Yesterday, I was watching a film about Def Leppard, the hard rock band of the 80s and 90s. Incidentally, the band that first turned me on to metal. And during a break, there was a promotional VH1 commercial which showed a no-talent guitarist just like me, trying to play Led Zeppelin's "Stairway to Heaven". The guy was barely able to crawl up the stairway and was hitting every step on the way. He was quite awful. And it was at that moment that I realized, Christ, is that what bad musicians sound like to other people? Is that what I sound like when I play the guitar? No way, man, I sound much better than this. But do I really? Because in theory his technique pretty much mirrored mine. The main principle of that technique being to pluck every note randomly till you find the correct one, then pluck that note, move on to the next one and repeat this sequence of operations.

And then, I realized something very interesting. When you are trying to play a song on your guitar, or anything else, when you hit a bad note, correct it and continue playing, you, the musician, do not actually "hear" the bad note you just played. 'Cause what you hear at that point is the song which is playing in your head, which you are trying to recreate on your guitar. You see what I'm saying? As far as you are concerned, the bad note you just played never happened. So you continue on with your song, safe in the belief that your musical output is of outstanding quality. And when you are done with your abysmal musical performance, you sit there flushed with the success of your recital and wait for audience adulation, which, in most cases, fails to materialize.

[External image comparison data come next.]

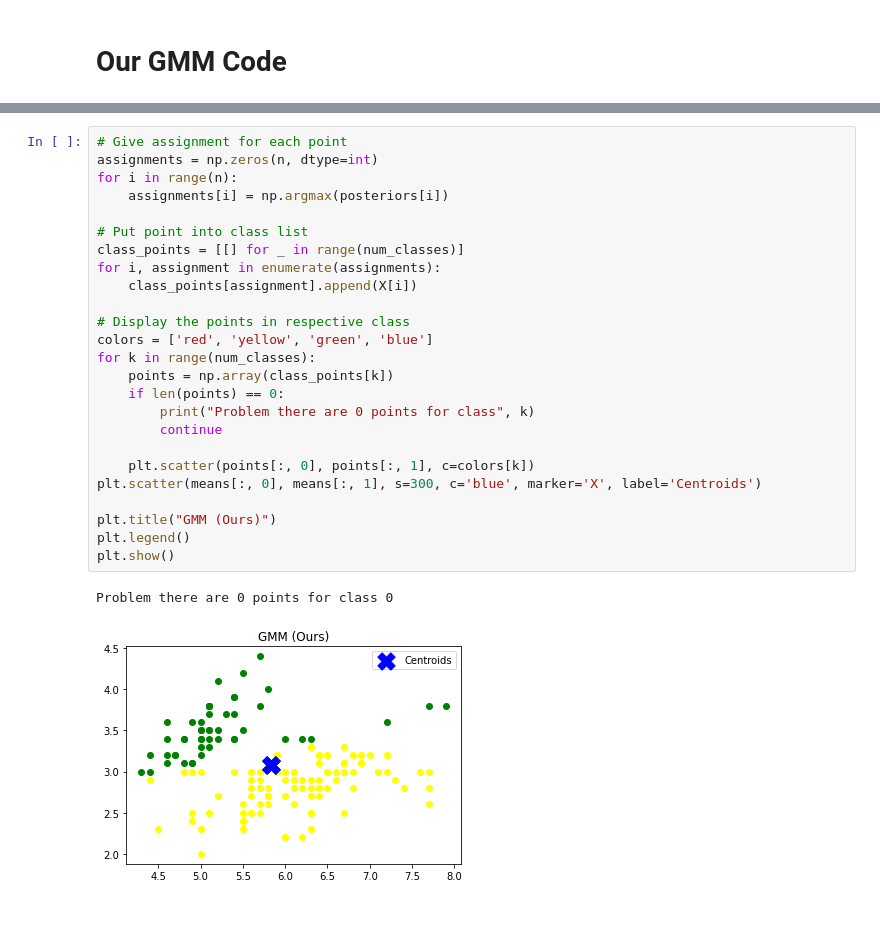
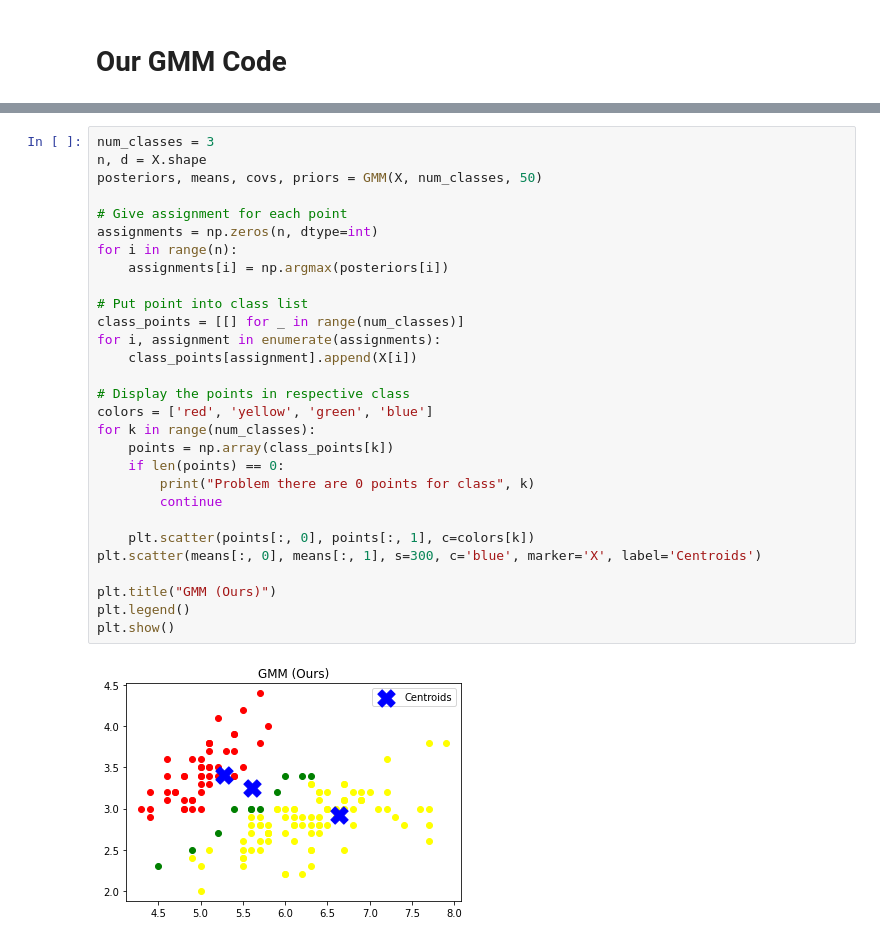
Before and after one commit to josephjkuang/GIES, a Jupyter notebook: Main.ipynb, the cells around one changed output, grey strips where cells are left out. Drawn from its saved outputs; the diff is of its cells as text; blank space fills up the shorter version.

```diff
--- a/Main.ipynb
+++ b/Main.ipynb
@@ -214,28 +103,31 @@ Epoch 14
 # %%
+num_classes = 3
+n, d = X.shape
+posteriors, means, covs, priors = GMM(X, num_classes, 50)
+
 # Give assignment for each point
 assignments = np.zeros(n, dtype=int)
 for i in range(n):
     assignments[i] = np.argmax(posteriors[i])
 
 # Put point into class list
 class_points = [[] for _ in range(num_classes)]
 for i, assignment in enumerate(assignments):
     class_points[assignment].append(X[i])
 
 # Display the points in respective class
 colors = ['red', 'yellow', 'green', 'blue']
 for k in range(num_classes):
     points = np.array(class_points[k])
     if len(points) == 0:
         print("Problem there are 0 points for class", k)
         continue
 
     plt.scatter(points[:, 0], points[:, 1], c=colors[k])
 plt.scatter(means[:, 0], means[:, 1], s=300, c='blue', marker='X', label='Centroids')
 
 plt.title("GMM (Ours)")
 plt.legend()
 plt.show()
 # %% [output]
-Problem there are 0 points for class 0
-[figure, old version]
+[figure, new version]
```
Also changed, not shown: parts of 4 cells of this notebook, 4 other files.
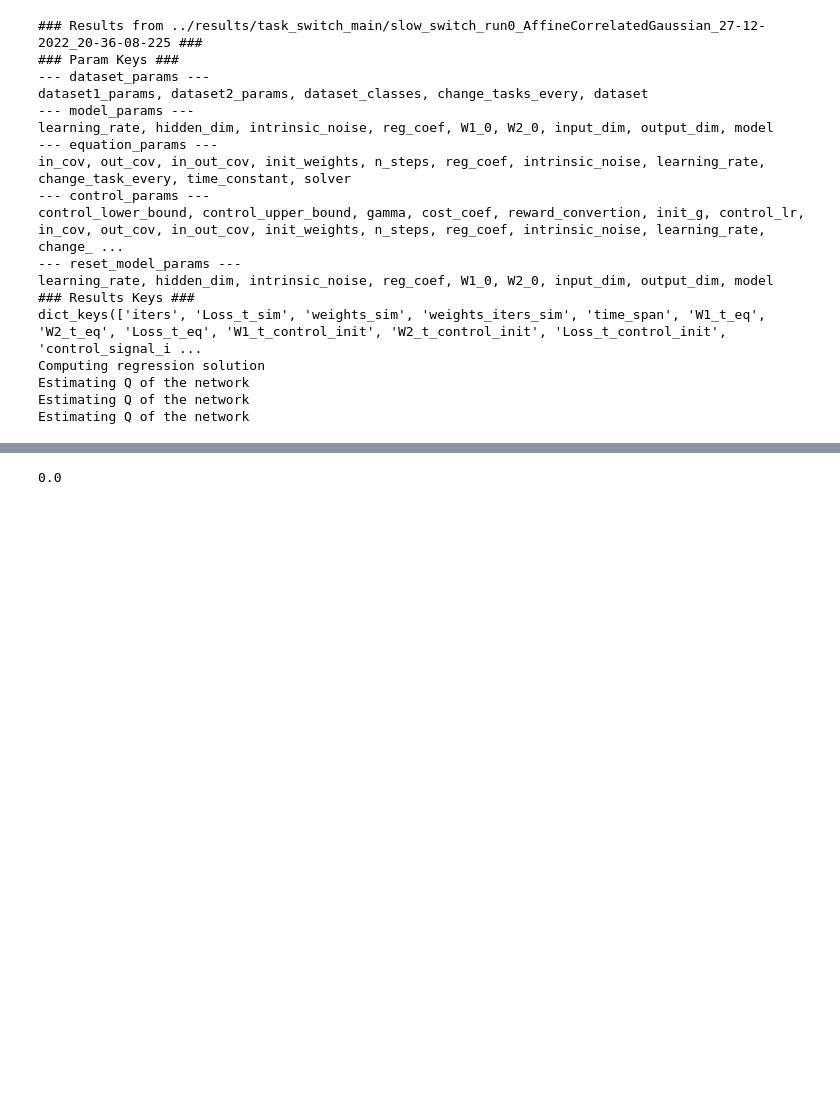
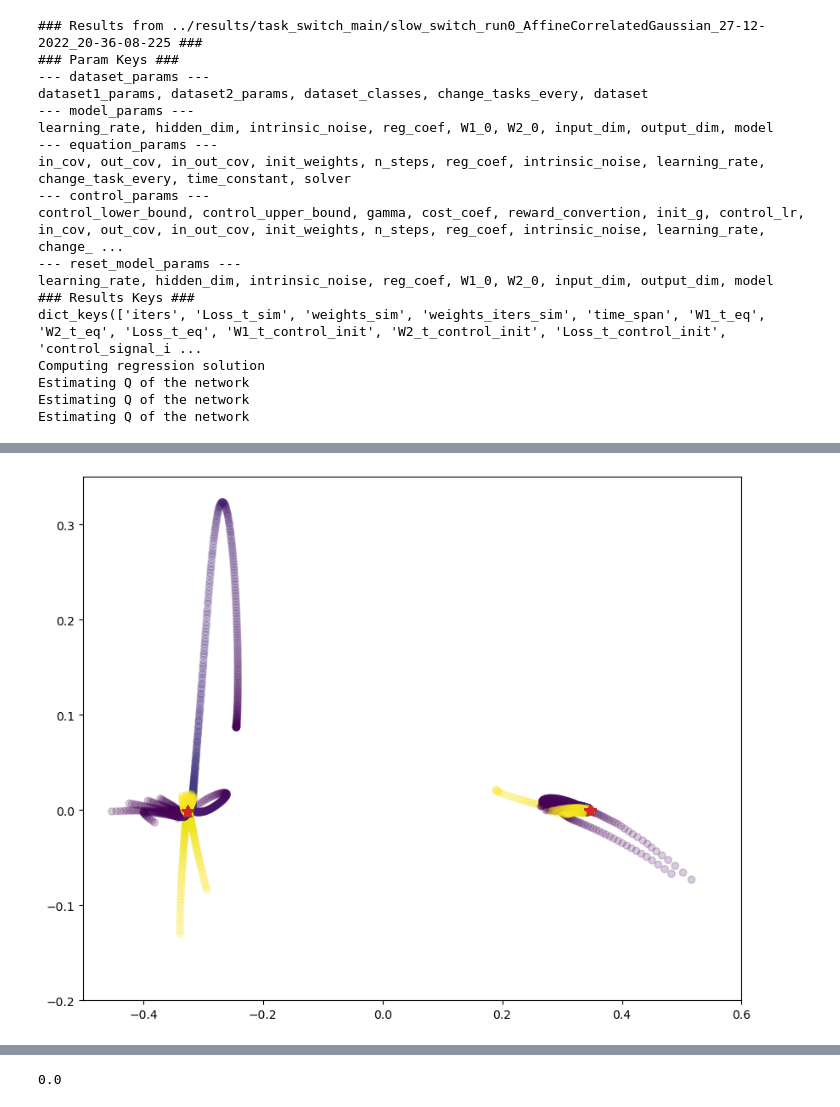
Before and after one commit to rodrigcd/neuromod, a Jupyter notebook: notebooks/plotting_Q.ipynb, the cells around one changed output, grey strips where cells are left out. Saved outputs shown, nothing was run; the diff lists cells and outputs as text; code cells hidden in the pictures; blank space fills up the shorter version.

```diff
--- a/notebooks/plotting_Q.ipynb
+++ b/notebooks/plotting_Q.ipynb
@@ -34,0 +146,13 @@ Estimating Q of the network
+# %%
+proj_control_fp = pca_fp.transform(flatten_control_fp)
+# %%
+switch_time_interval = qa.change_tasks_every
+split_indexes = np.arange(1, 15)*switch_time_interval
+normalized_switch_time = np.arange(switch_time_interval)/switch_time_interval
+# %%
+colors = cm.viridis(np.linspace(0, 1, switch_time_interval))
+# %%
+project_split = np.split(proj_control_fp, split_indexes)
+len(project_split)
+for s in project_split:
+    print(s.shape)
@@ -34,0 +175,11 @@ Estimating Q of the network
+# %%
+f, ax = plt.subplots(1, 1, figsize=(10, 8))
+last_n_steps = 100
+for i, split in enumerate(project_split[:-1]):
+    ax.scatter(split[:, 0], split[:, 1], marker="o", c=colors[:split.shape[0]], cmap=cm.viridis, label="control", alpha=0.2)
+    ax.scatter(proj_base_fp[:, 0], proj_base_fp[:, 1], marker="*", c="C3", s=100, label="baseline")
+    ax.set_ylim([-0.2, 0.35])
+    ax.set_xlim([-0.5, 0.6])
+plt.show()
+# %% [output]
+[figure, added]
```
Also changed, not shown: parts of 21 cells of this notebook, 7 other files.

Till now, I used to attribute this lack of applause to audience jealousy. No one likes to see someone do well at something they themselves are bad at, right? But now I know, that's not the case. The reason we, bad musicians, fail to get our due is because there is no due to be gotten. We just sound terrible. And we should realize that and move on.

1 comment:

Ravages/CC said...

Get in touch with Phoebe. She might appreciate it. :)